Republican Rep. Peggy Bennett of Albert Lea said the legislation makes sense. Bennett, a teacher, said she thinks her school colleagues will be comfortable with the layoff policy changes.
"This is not about picking on teachers," she said. "We have awesome teachers. I know many, many good teachers in my district and outside of my district. What this bill does is that in the unfortunate event of a layoff, it allows us to keep the best teachers."
Business groups, including the Minnesota Chamber of Commerce, support the bill. The state teacher's union, Education Minnesota, opposes it, as do most Democrats in the state Legislature.
DFL Rep. Jim Davnie of Minneapolis, who is also a teacher, warned that the bill will result in unhealthy competition among educators.
"It turns that collaborative culture on its head and says look out for yourself, look out for number one and don't look out for your kids.
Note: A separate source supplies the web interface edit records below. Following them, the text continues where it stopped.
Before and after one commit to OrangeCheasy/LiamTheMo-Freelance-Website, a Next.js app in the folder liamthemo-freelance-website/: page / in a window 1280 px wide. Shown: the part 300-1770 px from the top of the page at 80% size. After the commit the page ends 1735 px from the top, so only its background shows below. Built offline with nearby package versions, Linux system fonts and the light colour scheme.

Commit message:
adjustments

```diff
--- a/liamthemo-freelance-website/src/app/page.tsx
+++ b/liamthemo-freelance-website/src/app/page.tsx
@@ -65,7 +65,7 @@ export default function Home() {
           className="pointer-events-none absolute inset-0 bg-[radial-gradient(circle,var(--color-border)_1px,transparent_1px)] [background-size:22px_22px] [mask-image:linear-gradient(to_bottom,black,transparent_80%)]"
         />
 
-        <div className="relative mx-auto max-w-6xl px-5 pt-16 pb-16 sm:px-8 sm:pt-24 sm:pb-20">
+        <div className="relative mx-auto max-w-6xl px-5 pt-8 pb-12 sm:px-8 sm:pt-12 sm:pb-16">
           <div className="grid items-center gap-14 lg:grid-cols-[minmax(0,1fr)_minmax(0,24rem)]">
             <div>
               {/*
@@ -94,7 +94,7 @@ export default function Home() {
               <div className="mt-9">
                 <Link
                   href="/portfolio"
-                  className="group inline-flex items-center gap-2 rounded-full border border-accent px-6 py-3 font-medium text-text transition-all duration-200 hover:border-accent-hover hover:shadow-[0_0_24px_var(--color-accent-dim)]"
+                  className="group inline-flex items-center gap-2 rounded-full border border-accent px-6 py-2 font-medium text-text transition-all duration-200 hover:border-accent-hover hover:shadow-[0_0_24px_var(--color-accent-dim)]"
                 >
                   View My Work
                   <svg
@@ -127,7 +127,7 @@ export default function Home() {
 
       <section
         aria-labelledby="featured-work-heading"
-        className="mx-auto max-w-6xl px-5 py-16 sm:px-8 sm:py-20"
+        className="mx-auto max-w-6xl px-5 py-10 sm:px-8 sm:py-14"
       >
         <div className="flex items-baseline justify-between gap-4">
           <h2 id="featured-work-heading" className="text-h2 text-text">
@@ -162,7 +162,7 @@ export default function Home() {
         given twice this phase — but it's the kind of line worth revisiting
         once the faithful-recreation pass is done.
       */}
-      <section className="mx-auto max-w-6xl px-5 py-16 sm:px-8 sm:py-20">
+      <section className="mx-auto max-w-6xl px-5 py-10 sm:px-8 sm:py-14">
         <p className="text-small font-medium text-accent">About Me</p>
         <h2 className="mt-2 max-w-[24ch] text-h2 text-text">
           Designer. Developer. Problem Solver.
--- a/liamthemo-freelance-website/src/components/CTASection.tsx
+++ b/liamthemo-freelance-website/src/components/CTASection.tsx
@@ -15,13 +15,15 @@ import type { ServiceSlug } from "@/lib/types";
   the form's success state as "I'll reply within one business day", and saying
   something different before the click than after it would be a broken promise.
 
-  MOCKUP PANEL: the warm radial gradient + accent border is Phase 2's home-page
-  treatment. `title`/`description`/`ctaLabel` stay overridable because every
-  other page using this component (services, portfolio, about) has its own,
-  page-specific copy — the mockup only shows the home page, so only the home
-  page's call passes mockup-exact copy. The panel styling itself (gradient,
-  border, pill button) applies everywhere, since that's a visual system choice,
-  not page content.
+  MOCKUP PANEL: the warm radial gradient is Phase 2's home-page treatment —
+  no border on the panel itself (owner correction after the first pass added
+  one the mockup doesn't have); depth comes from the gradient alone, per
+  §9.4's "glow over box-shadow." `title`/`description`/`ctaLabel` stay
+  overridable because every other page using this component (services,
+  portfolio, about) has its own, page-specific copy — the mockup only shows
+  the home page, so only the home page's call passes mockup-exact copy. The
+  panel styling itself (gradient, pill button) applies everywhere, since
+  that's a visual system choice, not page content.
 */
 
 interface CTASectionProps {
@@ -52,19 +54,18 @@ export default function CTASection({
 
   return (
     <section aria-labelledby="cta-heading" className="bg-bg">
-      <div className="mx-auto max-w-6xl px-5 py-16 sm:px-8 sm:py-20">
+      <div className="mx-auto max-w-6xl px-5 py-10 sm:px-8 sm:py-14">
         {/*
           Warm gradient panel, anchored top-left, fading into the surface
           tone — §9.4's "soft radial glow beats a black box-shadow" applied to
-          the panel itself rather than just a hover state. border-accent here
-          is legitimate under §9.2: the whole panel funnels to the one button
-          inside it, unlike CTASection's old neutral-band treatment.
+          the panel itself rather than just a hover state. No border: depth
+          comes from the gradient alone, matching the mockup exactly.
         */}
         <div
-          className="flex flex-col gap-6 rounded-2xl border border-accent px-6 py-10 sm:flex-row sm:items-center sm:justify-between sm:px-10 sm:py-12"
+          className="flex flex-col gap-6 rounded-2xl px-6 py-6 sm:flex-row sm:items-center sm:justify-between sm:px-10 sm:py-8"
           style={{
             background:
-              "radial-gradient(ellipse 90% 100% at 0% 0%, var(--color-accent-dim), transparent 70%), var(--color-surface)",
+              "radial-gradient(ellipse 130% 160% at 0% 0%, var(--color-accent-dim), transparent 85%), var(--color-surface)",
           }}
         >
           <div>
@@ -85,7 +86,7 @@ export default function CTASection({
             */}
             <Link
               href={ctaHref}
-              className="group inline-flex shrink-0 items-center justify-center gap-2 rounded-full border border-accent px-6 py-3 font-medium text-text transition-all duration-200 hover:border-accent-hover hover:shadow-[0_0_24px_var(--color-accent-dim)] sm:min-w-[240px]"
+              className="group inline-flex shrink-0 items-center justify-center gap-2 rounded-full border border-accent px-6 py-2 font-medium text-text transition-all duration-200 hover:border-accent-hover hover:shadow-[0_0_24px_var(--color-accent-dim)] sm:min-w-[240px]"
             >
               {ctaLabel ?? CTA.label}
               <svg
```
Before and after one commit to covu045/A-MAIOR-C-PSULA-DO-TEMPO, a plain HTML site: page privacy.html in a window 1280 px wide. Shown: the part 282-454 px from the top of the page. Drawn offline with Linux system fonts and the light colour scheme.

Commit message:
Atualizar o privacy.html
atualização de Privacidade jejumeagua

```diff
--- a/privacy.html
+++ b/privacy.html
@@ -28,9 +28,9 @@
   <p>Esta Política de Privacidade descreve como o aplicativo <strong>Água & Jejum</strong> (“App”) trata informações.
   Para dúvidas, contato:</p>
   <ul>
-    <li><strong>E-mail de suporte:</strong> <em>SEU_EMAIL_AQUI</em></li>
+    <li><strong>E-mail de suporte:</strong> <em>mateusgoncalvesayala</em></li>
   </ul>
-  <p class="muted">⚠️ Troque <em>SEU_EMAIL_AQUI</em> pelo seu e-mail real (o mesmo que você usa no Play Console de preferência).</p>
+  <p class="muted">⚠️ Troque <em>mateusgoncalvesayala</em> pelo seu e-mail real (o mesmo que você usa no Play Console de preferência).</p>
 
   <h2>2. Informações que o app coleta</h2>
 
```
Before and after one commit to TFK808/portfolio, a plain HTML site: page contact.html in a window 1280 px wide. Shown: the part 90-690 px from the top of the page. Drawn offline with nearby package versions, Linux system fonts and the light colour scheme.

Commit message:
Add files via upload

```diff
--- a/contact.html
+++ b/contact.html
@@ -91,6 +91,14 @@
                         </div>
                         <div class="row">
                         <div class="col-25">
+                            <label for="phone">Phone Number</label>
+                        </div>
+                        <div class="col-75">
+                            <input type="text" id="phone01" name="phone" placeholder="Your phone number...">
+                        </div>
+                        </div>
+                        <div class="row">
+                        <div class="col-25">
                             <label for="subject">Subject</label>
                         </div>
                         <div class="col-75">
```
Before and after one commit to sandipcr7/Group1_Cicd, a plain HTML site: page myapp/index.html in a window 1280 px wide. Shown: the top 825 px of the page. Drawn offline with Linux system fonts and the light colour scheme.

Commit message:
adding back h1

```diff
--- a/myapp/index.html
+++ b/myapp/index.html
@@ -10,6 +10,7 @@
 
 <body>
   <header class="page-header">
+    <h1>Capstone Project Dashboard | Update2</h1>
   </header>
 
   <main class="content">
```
Don't look out for the other students in your school by sharing and collaborating and working with your fellow staff," he said.
Gov. Mark Dayton vetoed a similar teacher layoff bill in 2012. He said this week that he'll wait to see what develops with the legislation this session before making a judgment. Still, the Democratic governor said Republicans are focusing on the wrong education issue.
"Less than 2 percent of Minnesota teachers are laid off in the last five years, even during the recession and the cutbacks in funding," Dayton said. "Meanwhile, a third of the teachers leave the profession in less than five years. So, the real issue we have in terms of the quality of education for our kids is about recruiting and retaining good teachers."
Democrats in the Minnesota Senate are also resistant to the proposed seniority changes, even though DFL Sen. Terri Bonoff of Minnetonka is pushing a bill there. Bonoff said she'll get a committee hearing next week.
"Do I think that I've got the votes to get that bill off the Senate floor? No, I don't think I do," Bonoff said.
But even without Senate passage, Bonoff said the House action will keep the issue alive for end-of-session negotiations. She said she remains optimistic.
"I think that it won't be an easy path. But it is my belief that when we adjourn ... that this provision will be part of the final deal," Bonoff said.
DFL Sen. Majority Leader Tom Bakk of Cook said it's wrong for the Legislature to get involved in the collective bargaining process. Still, Bakk anticipates the full Senate will take a vote on the issue sometime this session, probably as a floor amendment to another bill.